The word "quetzal" was originally used for just the resplendent quetzal, the famous long-tailed quetzal of southern Mexico and Central America, which is the national bird and the name of the currency of Guatemala. It still often refers to that bird specifically but now also names all the species of the genera Pharomachrus and Euptilotis.

Pharomachrus is from Ancient Greek pharos, "mantle", and makros, "long", referring to the wing and tail coverts of the resplendent quetzal (the second h is unexplained).

Species[edit]

Euptilotis neoxenus is related to Pharomachrus and is called the eared quetzal by some authorities, such as the American Ornithologists' Union, but the eared trogon by others.

See also[edit]

References[edit]

  1. ^ BirdLife International (2008). "Pharomachrus mocinno". IUCN Red List of Threatened Species. Version 2010.4. International Union for Conservation of Nature. Retrieved 31 October 2010. 
  • Restall, R. L., C. Rodner, & M. Lentino (2006). Birds of Northern South America. Christopher Helm. ISBN 0-7136-7243-9 (vol. 1). ISBN 0-7136-7242-0 (vol. 2).
  • Ridgely, R. S., & J. A. Gwynne, Jr. (1989). A Guide to the Birds of Panama with Costa Rica, Nicaragua, and Honduras. 2nd edition.

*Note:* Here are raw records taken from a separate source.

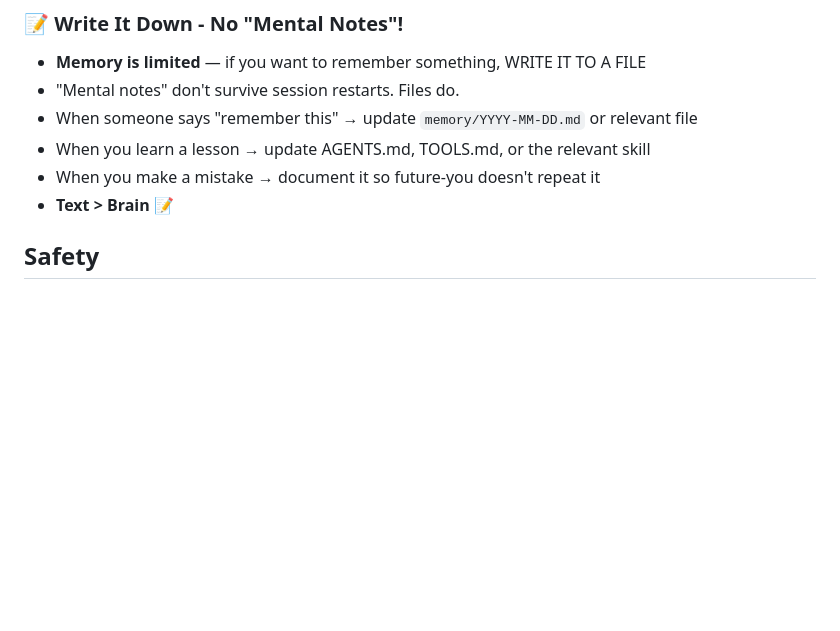
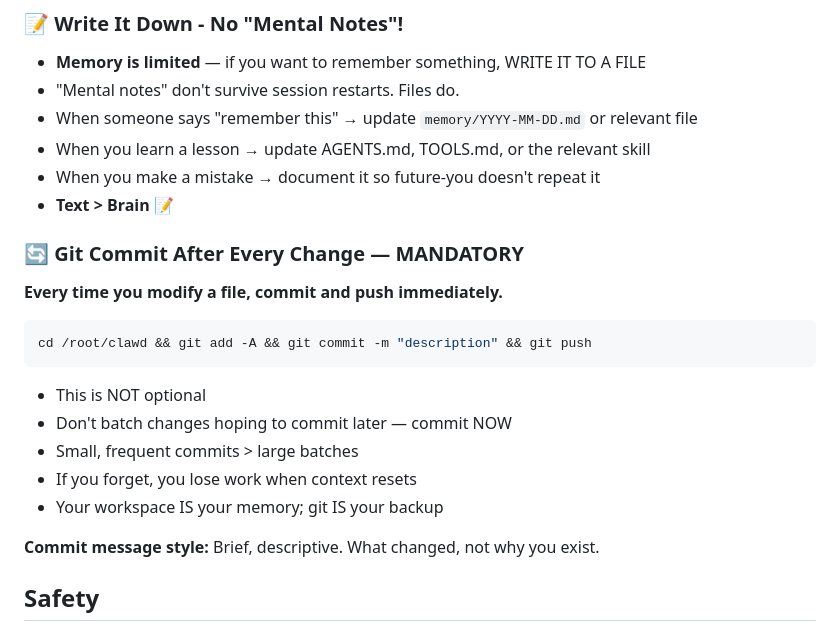
Before and after one commit to lovdoorg-ops/clawd-workspace, a Markdown page: AGENTS.md, the part around the change. GitHub-like rendering; blank space fills up the shorter version.

Commit message:
Add mandatory git commit rule to AGENTS.md

````diff
--- a/AGENTS.md
+++ b/AGENTS.md
@@ -40,6 +40,21 @@ Capture what matters. Decisions, context, things to remember. Skip the secrets u
 - When you learn a lesson → update AGENTS.md, TOOLS.md, or the relevant skill
 - When you make a mistake → document it so future-you doesn't repeat it
 - **Text > Brain** 📝
+
+### 🔄 Git Commit After Every Change — MANDATORY
+**Every time you modify a file, commit and push immediately.**
+
+```bash
+cd /root/clawd && git add -A && git commit -m "description" && git push
+```
+
+- This is NOT optional
+- Don't batch changes hoping to commit later — commit NOW
+- Small, frequent commits > large batches
+- If you forget, you lose work when context resets
+- Your workspace IS your memory; git IS your backup
+
+**Commit message style:** Brief, descriptive. What changed, not why you exist.
 
 ## Safety
 
````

Princeton University Press. ISBN 0-691-08529-3

External links[edit]